Bi-Level Demand-Sensitive LED Street Lighting Systems
Dr. Saifur Rahman | Virginia Tech - Advanced Research Institute
Objectives of the Demonstration
The objective of this demonstration project was to deploy an energy efficient light emitting diode (LED) street lighting system with an intelligent controller as a retrofit to an existing system at Naval Surface Warfare Center, Carderock Division (NSWCCD) Headquarters in West Bethesda, Maryland.
The specific objectives were to:
- Validate the performance and expected operational costs and benefits of the bi‐level demand‐sensitive LED street lighting systems for energy efficiency.
- Work with Carderock Division Headquarters to evaluate technology acceptance, seek feedback, and provide appropriate guidance to assist in full‐scale deployment.

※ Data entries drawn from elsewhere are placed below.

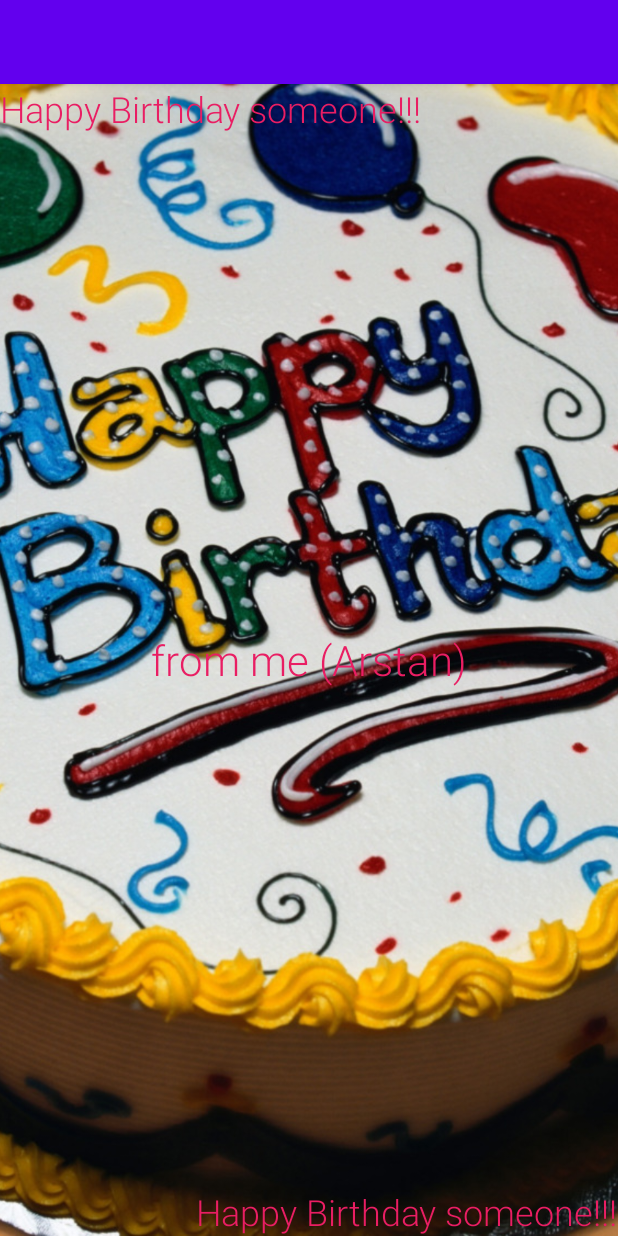
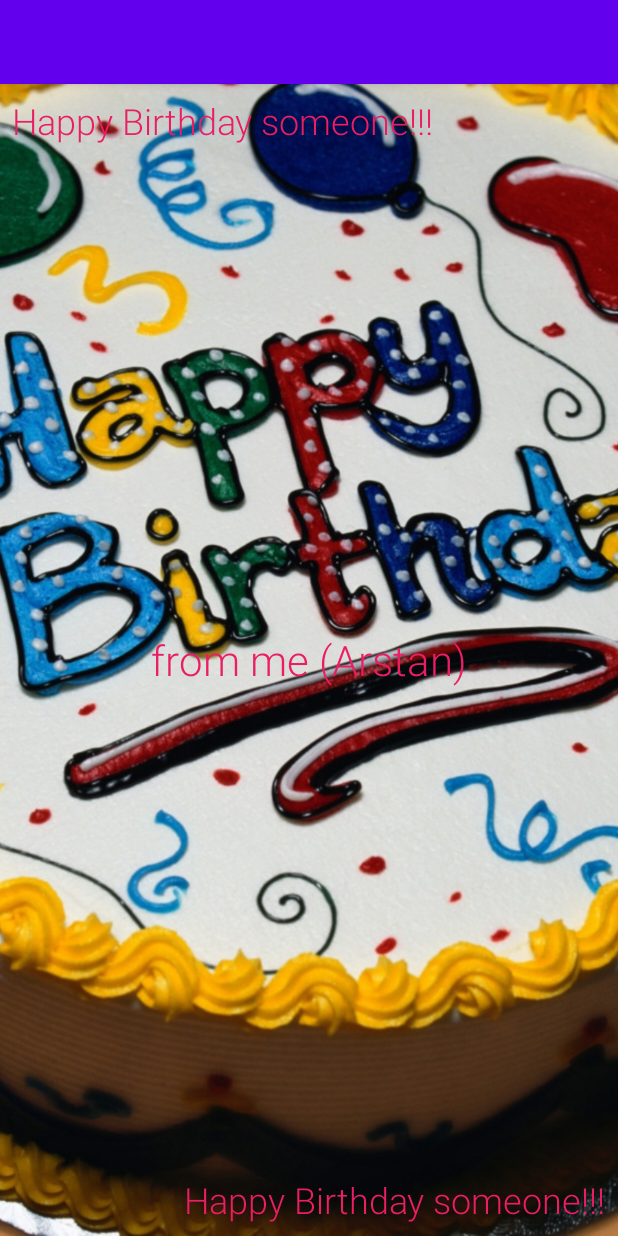
Before and after one commit to Bad-lion/Neobius, an Android app: the screen it shows after launch (MainActivity), on a phone screen of 412 x 824 dp. Run offline under Robolectric (Android 15) with nearby library versions, the phone set to English and light mode, and no system bars; Roboto replaces fonts that are not available here.

Commit message:
birthday card

```diff
--- a/MyCard/app/src/main/res/layout/activity_main.xml
+++ b/MyCard/app/src/main/res/layout/activity_main.xml
@@ -19,6 +19,7 @@
         android:layout_height="wrap_content"
         android:layout_alignParentStart="true"
         android:layout_alignParentTop="true"
+        android:layout_margin="8dp"
         android:fontFamily="sans-serif-light"
         android:text="Happy Birthday someone!!!"
         android:textColor="#E91E63"
@@ -42,6 +43,7 @@
         android:layout_width="wrap_content"
         android:layout_height="wrap_content"
         android:layout_alignParentEnd="true"
+        android:layout_margin="8dp"
         android:layout_alignParentBottom="true"
         android:fontFamily="sans-serif-light"
         android:text="Happy Birthday someone!!!"
```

- Provide field experience data and an energy efficiency streetlight model that can be applied at other Department of Defense (DoD) installations around the United States.
During the course of the project, Virginia Tech and Old Dominion University, working in collaboration with Echelon Corp., developed, deployed, and evaluated the operational performance of a smart bi-level demand-sensitive LED lighting system for outdoor street lighting applications that allows dimming as well as traffic sensing capability through a centralized controller. The existing eight units of High Pressure Sodium (HPS) lamps were monitored for 1 year to capture their electrical energy consumption and operational performance, including illumination level and color rendition index. The set of LED lamps, together with their sensing and control unit, were then installed, and post-installation monitoring was performed during the subsequent year.
Results indicate a significant reduction in energy usage at about 74% electricity savings with the conversion of HPS to the demonstrated LED street lighting system. This is shown in Figure 1, where monthly electricity consumption (kilowatt hour [kWh]) of the HPS and LED street lighting systems during the monitoring period is compared. The data were recorded during a series of monitoring periods between January and December 2011 for the HPS system and between January and December 2012 for the LED system.
Figure 1. Monthly electricity consumption (kWh) of the HPS and LED systems.
The annual electricity savings of the LED as compared to its HPS counterparts were recorded at 11,060 kWh, which can be translated to avoided carbon dioxide (CO2) emissions of 16,081 pounds (lbs) during the same period. The new LED-based system is expected to pay back its investment within 6 years with the savings-to-investment (SIR) ratio of 2.15 and the adjusted internal rate of return (AIRR) of 9.77%.
Feedback from individuals at NSWCCD indicates a high level of user satisfaction with the light quality and operation of the newly installed LED street lighting system. Users also experienced a significantly better light quality (see Figure 2) and a 100% reduction in mercury waste disposal requirements. The system is also 100% available and reliable without any failure since its installation.
Figure 2. Light quality comparison.
This project demonstrated how existing street lighting units can be made more efficient using current state-of-the-art technologies and prudent engineering in the design and operation of the lighting control systems. The outcome of this project also includes best practices and field experience that can help with full-scale implementation at other DoD facilities around the United States. The project is expected to lead to significant cost and energy savings, as well as contribute to reducing carbon dioxide emissions for DoD.
Points of Contact
Dr. Saifur Rahman
Virginia Tech - Advanced Research Institute
Energy and Water
SERDP and ESTCP